In the listing that follows, determine how many lines include the word "UIUC". Respond with that number alone.

[Records to process]

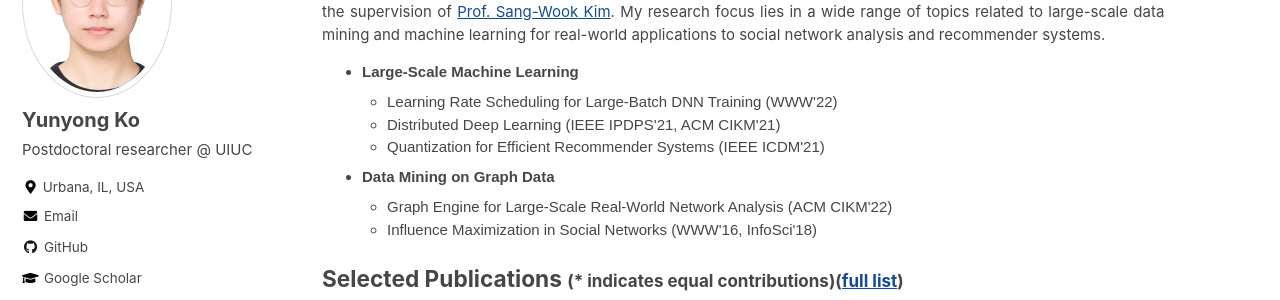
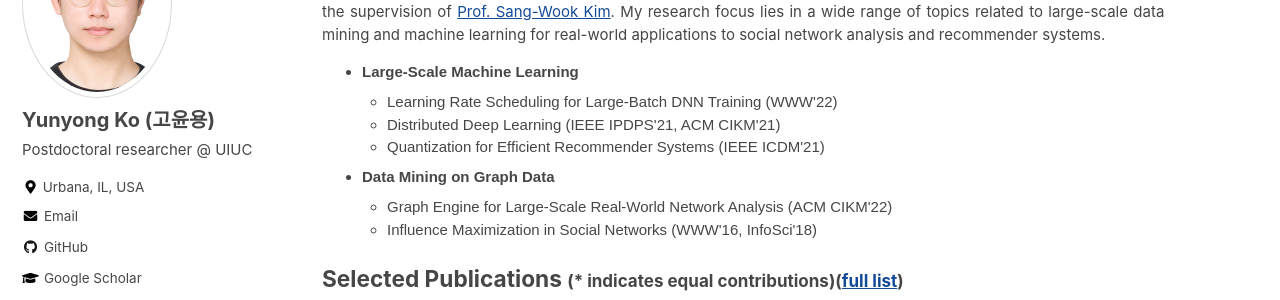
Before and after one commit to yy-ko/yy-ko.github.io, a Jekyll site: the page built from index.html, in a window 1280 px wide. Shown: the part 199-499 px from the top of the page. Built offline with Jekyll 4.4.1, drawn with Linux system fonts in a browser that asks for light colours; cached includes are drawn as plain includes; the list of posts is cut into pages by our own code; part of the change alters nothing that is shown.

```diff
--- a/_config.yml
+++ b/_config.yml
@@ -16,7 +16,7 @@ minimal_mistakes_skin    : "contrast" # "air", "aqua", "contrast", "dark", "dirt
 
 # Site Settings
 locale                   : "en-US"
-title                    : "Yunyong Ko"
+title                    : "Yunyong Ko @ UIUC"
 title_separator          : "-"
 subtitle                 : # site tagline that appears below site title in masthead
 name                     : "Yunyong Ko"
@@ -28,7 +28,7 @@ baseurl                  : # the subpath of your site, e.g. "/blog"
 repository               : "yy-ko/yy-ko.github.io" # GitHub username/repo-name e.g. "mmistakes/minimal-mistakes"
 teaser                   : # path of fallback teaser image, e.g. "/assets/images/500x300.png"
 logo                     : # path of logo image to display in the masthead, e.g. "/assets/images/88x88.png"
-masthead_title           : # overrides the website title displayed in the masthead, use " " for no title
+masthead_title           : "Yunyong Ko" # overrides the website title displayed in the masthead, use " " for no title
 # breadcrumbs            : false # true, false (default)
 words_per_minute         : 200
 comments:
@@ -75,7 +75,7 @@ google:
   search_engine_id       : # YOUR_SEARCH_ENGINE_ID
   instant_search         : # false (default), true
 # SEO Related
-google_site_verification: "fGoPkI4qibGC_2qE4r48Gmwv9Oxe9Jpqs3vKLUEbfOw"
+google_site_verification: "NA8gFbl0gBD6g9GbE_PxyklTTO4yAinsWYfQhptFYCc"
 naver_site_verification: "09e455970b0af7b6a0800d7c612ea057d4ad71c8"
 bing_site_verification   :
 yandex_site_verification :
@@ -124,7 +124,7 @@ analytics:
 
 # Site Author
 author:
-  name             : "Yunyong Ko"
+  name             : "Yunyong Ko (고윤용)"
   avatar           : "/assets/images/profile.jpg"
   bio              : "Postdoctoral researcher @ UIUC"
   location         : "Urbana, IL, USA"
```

[/Records to process]

Exercise answer: 2